**YOUR TASK**: Please give again every entry exactly as it appears, setting aside the pictures.

Segment Start: DATA SHOWN

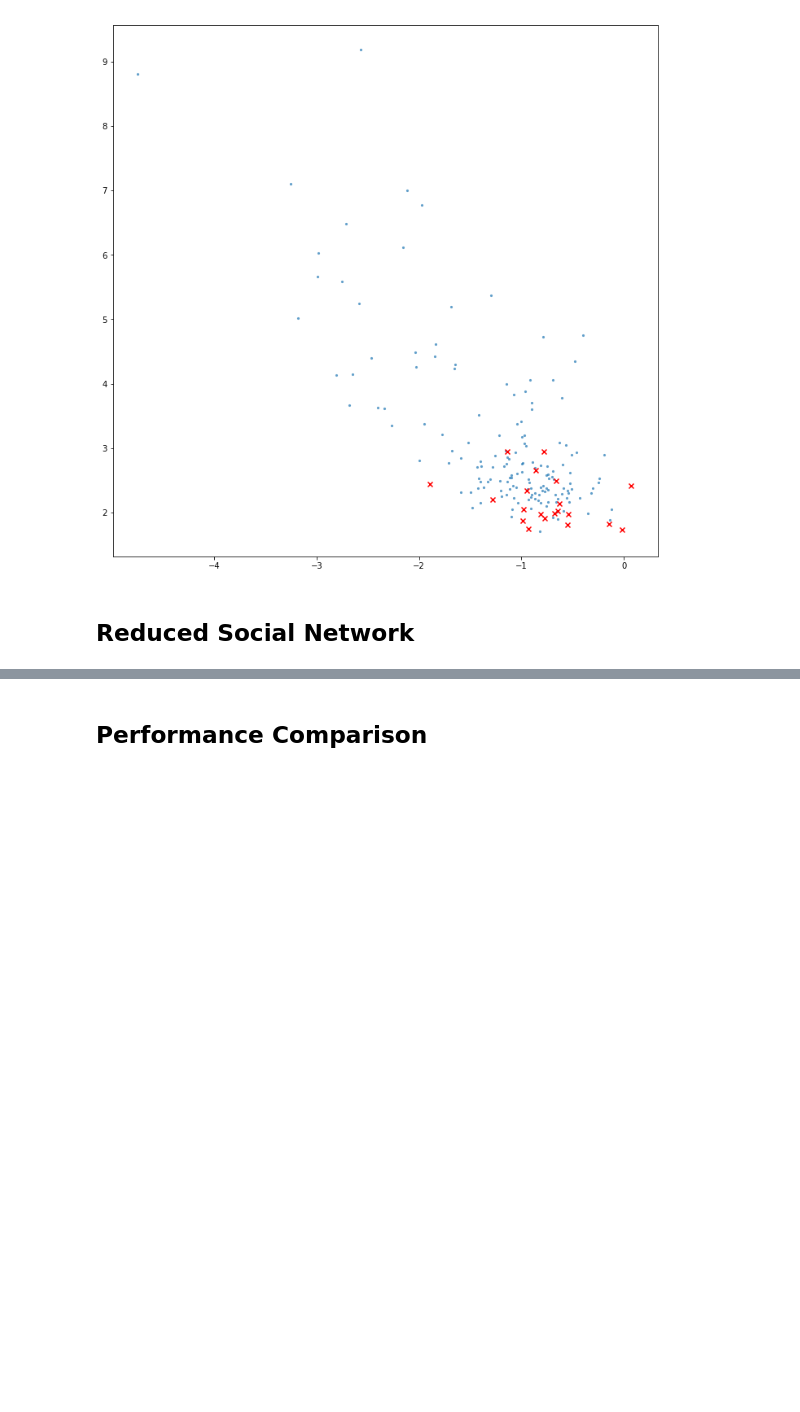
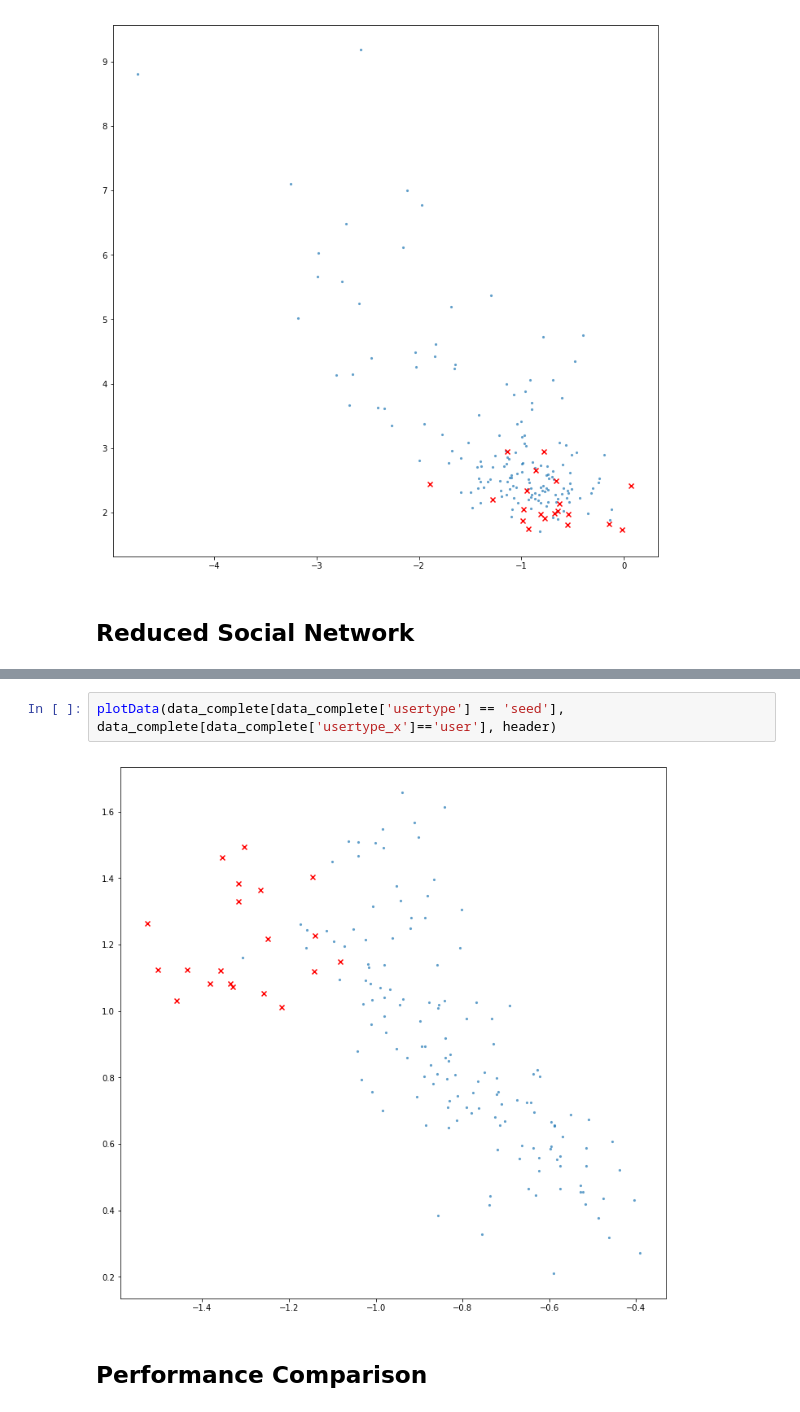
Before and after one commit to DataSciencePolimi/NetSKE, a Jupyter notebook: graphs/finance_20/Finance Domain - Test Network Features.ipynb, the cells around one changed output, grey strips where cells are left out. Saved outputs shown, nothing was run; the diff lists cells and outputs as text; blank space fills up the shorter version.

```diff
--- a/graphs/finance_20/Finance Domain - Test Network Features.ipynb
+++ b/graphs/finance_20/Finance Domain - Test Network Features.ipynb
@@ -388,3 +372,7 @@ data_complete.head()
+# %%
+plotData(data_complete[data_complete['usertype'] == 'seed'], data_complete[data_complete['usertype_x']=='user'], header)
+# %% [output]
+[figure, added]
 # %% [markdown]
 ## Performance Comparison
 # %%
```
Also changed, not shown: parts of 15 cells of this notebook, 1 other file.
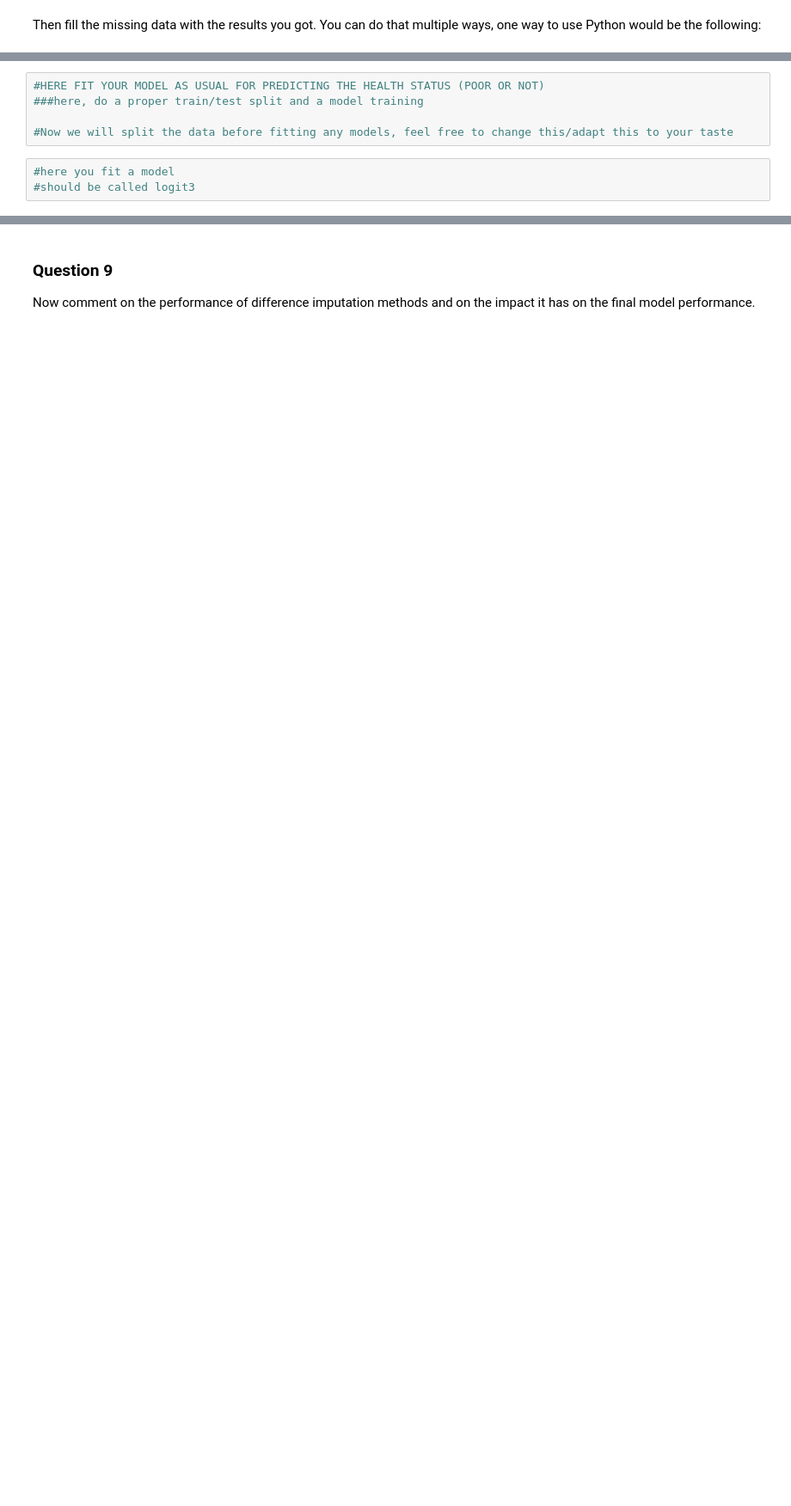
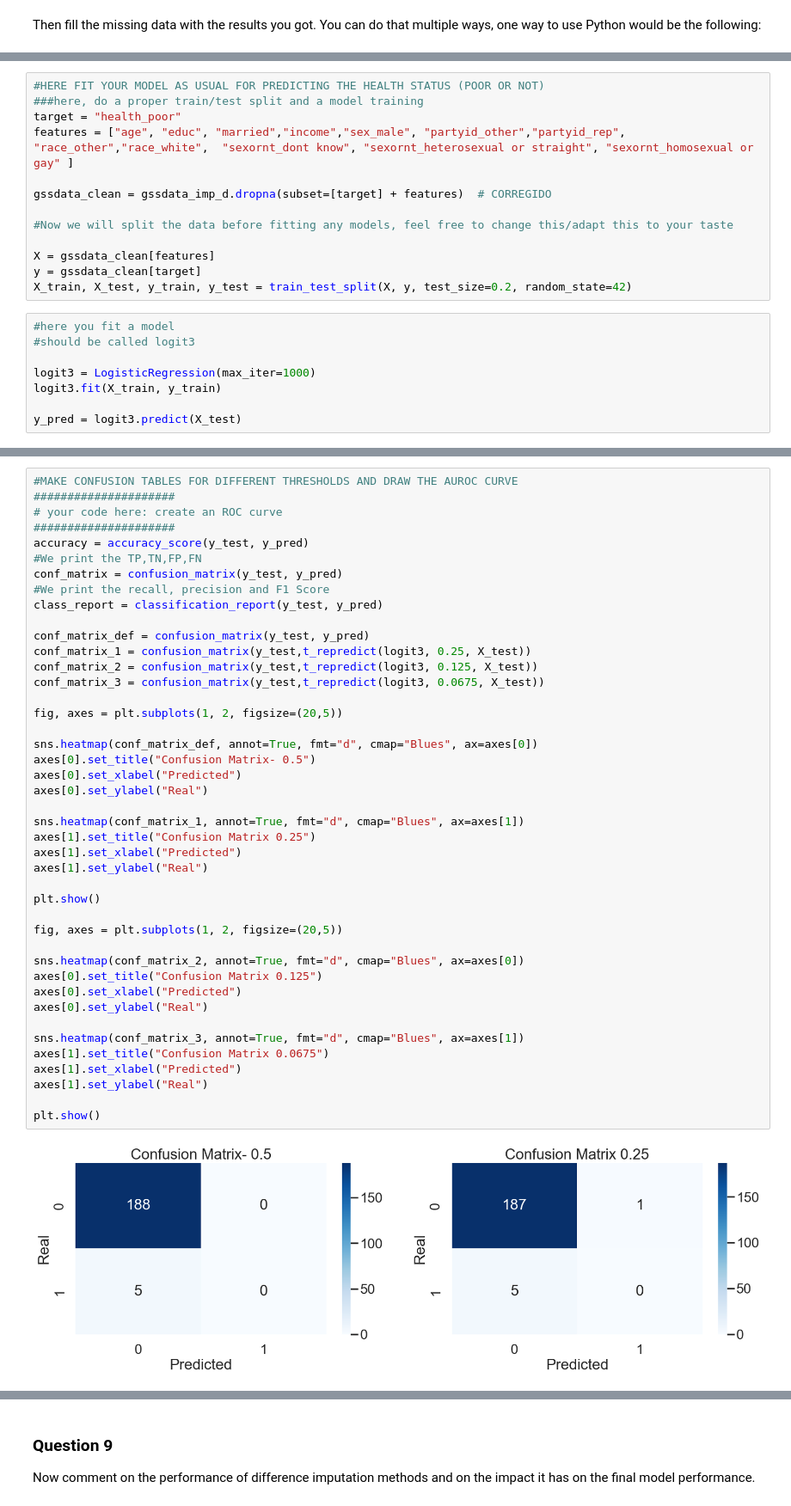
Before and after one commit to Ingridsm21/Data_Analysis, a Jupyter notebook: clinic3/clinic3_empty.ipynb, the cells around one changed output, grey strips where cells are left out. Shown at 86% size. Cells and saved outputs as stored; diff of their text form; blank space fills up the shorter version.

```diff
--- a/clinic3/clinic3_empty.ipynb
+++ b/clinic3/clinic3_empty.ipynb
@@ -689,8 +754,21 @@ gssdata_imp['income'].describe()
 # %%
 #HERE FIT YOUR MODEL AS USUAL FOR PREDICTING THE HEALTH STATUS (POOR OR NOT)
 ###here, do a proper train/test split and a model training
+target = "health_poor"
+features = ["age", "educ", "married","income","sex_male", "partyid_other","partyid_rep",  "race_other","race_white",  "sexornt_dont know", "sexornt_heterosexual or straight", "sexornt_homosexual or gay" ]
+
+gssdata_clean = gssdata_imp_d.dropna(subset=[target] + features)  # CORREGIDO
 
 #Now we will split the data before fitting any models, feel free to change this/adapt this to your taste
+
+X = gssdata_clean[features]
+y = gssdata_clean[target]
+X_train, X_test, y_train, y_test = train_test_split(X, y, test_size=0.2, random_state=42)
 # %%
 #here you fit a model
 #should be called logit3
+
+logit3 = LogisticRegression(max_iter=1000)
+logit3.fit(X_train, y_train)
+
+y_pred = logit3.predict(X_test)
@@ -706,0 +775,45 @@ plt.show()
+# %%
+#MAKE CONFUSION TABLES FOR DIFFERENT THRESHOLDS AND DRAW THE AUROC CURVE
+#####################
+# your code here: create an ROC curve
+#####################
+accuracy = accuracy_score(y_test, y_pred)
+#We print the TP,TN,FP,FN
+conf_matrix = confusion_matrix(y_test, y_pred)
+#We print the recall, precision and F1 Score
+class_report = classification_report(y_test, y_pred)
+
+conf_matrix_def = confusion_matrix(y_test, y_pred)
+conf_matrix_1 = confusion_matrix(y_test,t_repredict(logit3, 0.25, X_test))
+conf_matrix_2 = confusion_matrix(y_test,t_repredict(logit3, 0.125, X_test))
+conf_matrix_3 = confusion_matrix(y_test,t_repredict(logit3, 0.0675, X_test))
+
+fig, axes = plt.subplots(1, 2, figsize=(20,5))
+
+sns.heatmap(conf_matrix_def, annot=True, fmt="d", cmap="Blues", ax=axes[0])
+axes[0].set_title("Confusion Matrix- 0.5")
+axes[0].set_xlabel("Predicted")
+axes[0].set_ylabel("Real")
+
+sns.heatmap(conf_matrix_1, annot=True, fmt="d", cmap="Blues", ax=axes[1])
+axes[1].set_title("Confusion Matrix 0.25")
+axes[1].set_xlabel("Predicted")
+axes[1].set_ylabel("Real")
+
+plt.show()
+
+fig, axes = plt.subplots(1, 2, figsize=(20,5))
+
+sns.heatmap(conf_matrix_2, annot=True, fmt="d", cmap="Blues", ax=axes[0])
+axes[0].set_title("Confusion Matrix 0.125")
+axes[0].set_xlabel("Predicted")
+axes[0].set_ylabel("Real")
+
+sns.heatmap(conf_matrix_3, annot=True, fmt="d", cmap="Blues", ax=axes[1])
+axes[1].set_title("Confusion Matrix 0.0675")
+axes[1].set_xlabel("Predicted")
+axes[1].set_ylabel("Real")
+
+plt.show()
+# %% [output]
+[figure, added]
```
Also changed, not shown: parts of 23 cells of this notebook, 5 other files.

Segment End: DATA SHOWN

**RESPONSE TO THE EXERCISE**:
Before and after one commit to DataSciencePolimi/NetSKE, a Jupyter notebook: graphs/finance_20/Finance Domain - Test Network Features.ipynb, the cells around one changed output, grey strips where cells are left out. Saved outputs shown, nothing was run; the diff lists cells and outputs as text; blank space fills up the shorter version.

```diff
--- a/graphs/finance_20/Finance Domain - Test Network Features.ipynb
+++ b/graphs/finance_20/Finance Domain - Test Network Features.ipynb
@@ -388,3 +372,7 @@ data_complete.head()
+# %%
+plotData(data_complete[data_complete['usertype'] == 'seed'], data_complete[data_complete['usertype_x']=='user'], header)
+# %% [output]
+[figure, added]
 # %% [markdown]
 ## Performance Comparison
 # %%
```
Also changed, not shown: parts of 15 cells of this notebook, 1 other file.
Before and after one commit to Ingridsm21/Data_Analysis, a Jupyter notebook: clinic3/clinic3_empty.ipynb, the cells around one changed output, grey strips where cells are left out. Shown at 86% size. Cells and saved outputs as stored; diff of their text form; blank space fills up the shorter version.

```diff
--- a/clinic3/clinic3_empty.ipynb
+++ b/clinic3/clinic3_empty.ipynb
@@ -689,8 +754,21 @@ gssdata_imp['income'].describe()
 # %%
 #HERE FIT YOUR MODEL AS USUAL FOR PREDICTING THE HEALTH STATUS (POOR OR NOT)
 ###here, do a proper train/test split and a model training
+target = "health_poor"
+features = ["age", "educ", "married","income","sex_male", "partyid_other","partyid_rep",  "race_other","race_white",  "sexornt_dont know", "sexornt_heterosexual or straight", "sexornt_homosexual or gay" ]
+
+gssdata_clean = gssdata_imp_d.dropna(subset=[target] + features)  # CORREGIDO
 
 #Now we will split the data before fitting any models, feel free to change this/adapt this to your taste
+
+X = gssdata_clean[features]
+y = gssdata_clean[target]
+X_train, X_test, y_train, y_test = train_test_split(X, y, test_size=0.2, random_state=42)
 # %%
 #here you fit a model
 #should be called logit3
+
+logit3 = LogisticRegression(max_iter=1000)
+logit3.fit(X_train, y_train)
+
+y_pred = logit3.predict(X_test)
@@ -706,0 +775,45 @@ plt.show()
+# %%
+#MAKE CONFUSION TABLES FOR DIFFERENT THRESHOLDS AND DRAW THE AUROC CURVE
+#####################
+# your code here: create an ROC curve
+#####################
+accuracy = accuracy_score(y_test, y_pred)
+#We print the TP,TN,FP,FN
+conf_matrix = confusion_matrix(y_test, y_pred)
+#We print the recall, precision and F1 Score
+class_report = classification_report(y_test, y_pred)
+
+conf_matrix_def = confusion_matrix(y_test, y_pred)
+conf_matrix_1 = confusion_matrix(y_test,t_repredict(logit3, 0.25, X_test))
+conf_matrix_2 = confusion_matrix(y_test,t_repredict(logit3, 0.125, X_test))
+conf_matrix_3 = confusion_matrix(y_test,t_repredict(logit3, 0.0675, X_test))
+
+fig, axes = plt.subplots(1, 2, figsize=(20,5))
+
+sns.heatmap(conf_matrix_def, annot=True, fmt="d", cmap="Blues", ax=axes[0])
+axes[0].set_title("Confusion Matrix- 0.5")
+axes[0].set_xlabel("Predicted")
+axes[0].set_ylabel("Real")
+
+sns.heatmap(conf_matrix_1, annot=True, fmt="d", cmap="Blues", ax=axes[1])
+axes[1].set_title("Confusion Matrix 0.25")
+axes[1].set_xlabel("Predicted")
+axes[1].set_ylabel("Real")
+
+plt.show()
+
+fig, axes = plt.subplots(1, 2, figsize=(20,5))
+
+sns.heatmap(conf_matrix_2, annot=True, fmt="d", cmap="Blues", ax=axes[0])
+axes[0].set_title("Confusion Matrix 0.125")
+axes[0].set_xlabel("Predicted")
+axes[0].set_ylabel("Real")
+
+sns.heatmap(conf_matrix_3, annot=True, fmt="d", cmap="Blues", ax=axes[1])
+axes[1].set_title("Confusion Matrix 0.0675")
+axes[1].set_xlabel("Predicted")
+axes[1].set_ylabel("Real")
+
+plt.show()
+# %% [output]
+[figure, added]
```
Also changed, not shown: parts of 23 cells of this notebook, 5 other files.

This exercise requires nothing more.